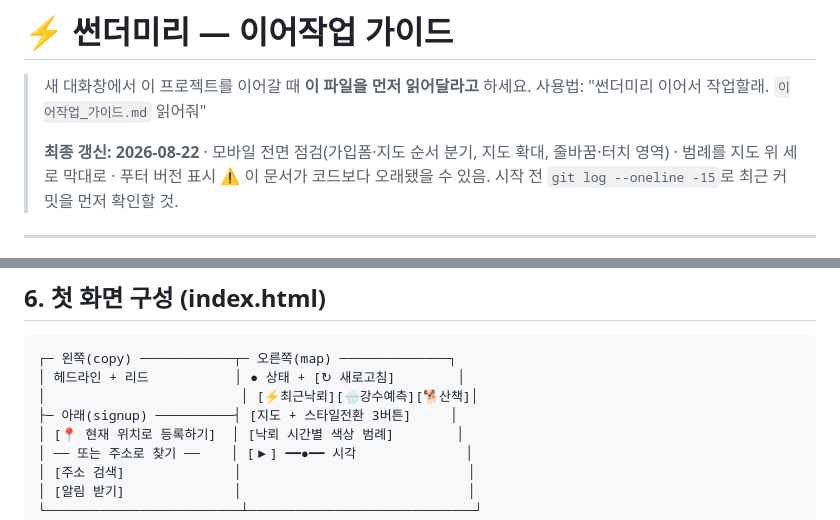
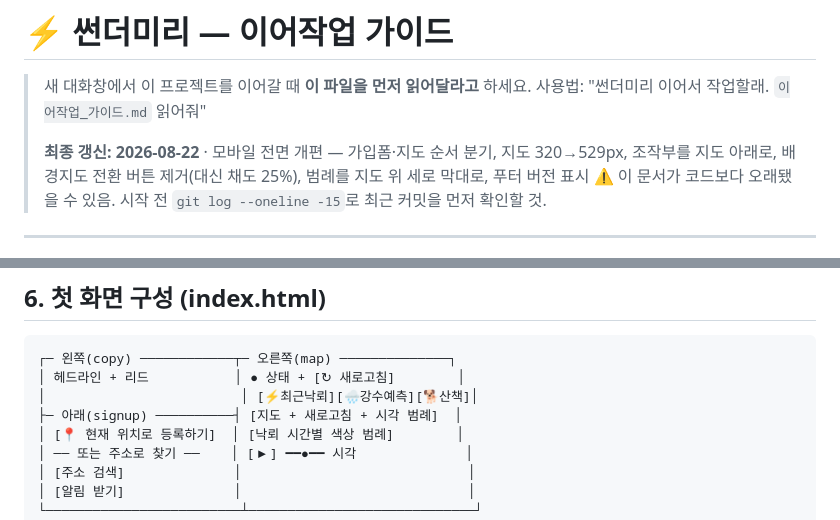
Before and after one commit to kustomduo-oss/thunder-miri, a Markdown page: 이어작업_가이드.md, 2 parts joined by grey strips. Drawn GitHub-style.

```diff
--- a/이어작업_가이드.md
+++ b/이어작업_가이드.md
@@ -3,7 +3,8 @@
 > 새 대화창에서 이 프로젝트를 이어갈 때 **이 파일을 먼저 읽어달라고** 하세요.
 > 사용법: "썬더미리 이어서 작업할래. `이어작업_가이드.md` 읽어줘"
 >
-> **최종 갱신: 2026-08-22** · 모바일 전면 점검(가입폼·지도 순서 분기, 지도 확대, 줄바꿈·터치 영역) · 범례를 지도 위 세로 막대로 · 푸터 버전 표시
+> **최종 갱신: 2026-08-22** · 모바일 전면 개편 — 가입폼·지도 순서 분기, 지도 320→529px, 조작부를 지도 아래로,
+> 배경지도 전환 버튼 제거(대신 채도 25%), 범례를 지도 위 세로 막대로, 푸터 버전 표시
 > ⚠️ 이 문서가 코드보다 오래됐을 수 있음. 시작 전 `git log --oneline -15`로 최근 커밋을 먼저 확인할 것.
 
 ---
@@ -265,7 +266,7 @@ ALERT_BANDS = 50, 40, 30, 20, 10 (km)
 ┌─ 왼쪽(copy) ────────────┬─ 오른쪽(map) ──────────────┐
 │ 헤드라인 + 리드           │ ● 상태 + [↻ 새로고침]        │
 │                         │ [⚡최근낙뢰][🌧강수예측][🐕산책]│
-├─ 아래(signup) ──────────┤ [지도 + 스타일전환 3버튼]     │
+├─ 아래(signup) ──────────┤ [지도 + 새로고침 + 시각 범례]  │
 │ [📍 현재 위치로 등록하기]  │ [낙뢰 시간별 색상 범례]        │
 │ ── 또는 주소로 찾기 ──    │ [▶] ━━●━━ 시각              │
 │ [주소 검색]              │                             │
```
Also changed, not shown: other parts of 이어작업_가이드.md (+37 -11 lines).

-- WORK TO BE COMPLETED --
Since the copy must hold no pictures, repeat everything else in the records exactly as written.

-- OUTPUT OF THE EXERCISE --
Before and after one commit to kustomduo-oss/thunder-miri, a Markdown page: 이어작업_가이드.md, 2 parts joined by grey strips. Drawn GitHub-style.

```diff
--- a/이어작업_가이드.md
+++ b/이어작업_가이드.md
@@ -3,7 +3,8 @@
 > 새 대화창에서 이 프로젝트를 이어갈 때 **이 파일을 먼저 읽어달라고** 하세요.
 > 사용법: "썬더미리 이어서 작업할래. `이어작업_가이드.md` 읽어줘"
 >
-> **최종 갱신: 2026-08-22** · 모바일 전면 점검(가입폼·지도 순서 분기, 지도 확대, 줄바꿈·터치 영역) · 범례를 지도 위 세로 막대로 · 푸터 버전 표시
+> **최종 갱신: 2026-08-22** · 모바일 전면 개편 — 가입폼·지도 순서 분기, 지도 320→529px, 조작부를 지도 아래로,
+> 배경지도 전환 버튼 제거(대신 채도 25%), 범례를 지도 위 세로 막대로, 푸터 버전 표시
 > ⚠️ 이 문서가 코드보다 오래됐을 수 있음. 시작 전 `git log --oneline -15`로 최근 커밋을 먼저 확인할 것.
 
 ---
@@ -265,7 +266,7 @@ ALERT_BANDS = 50, 40, 30, 20, 10 (km)
 ┌─ 왼쪽(copy) ────────────┬─ 오른쪽(map) ──────────────┐
 │ 헤드라인 + 리드           │ ● 상태 + [↻ 새로고침]        │
 │                         │ [⚡최근낙뢰][🌧강수예측][🐕산책]│
-├─ 아래(signup) ──────────┤ [지도 + 스타일전환 3버튼]     │
+├─ 아래(signup) ──────────┤ [지도 + 새로고침 + 시각 범례]  │
 │ [📍 현재 위치로 등록하기]  │ [낙뢰 시간별 색상 범례]        │
 │ ── 또는 주소로 찾기 ──    │ [▶] ━━●━━ 시각              │
 │ [주소 검색]              │                             │
```
Also changed, not shown: other parts of 이어작업_가이드.md (+37 -11 lines).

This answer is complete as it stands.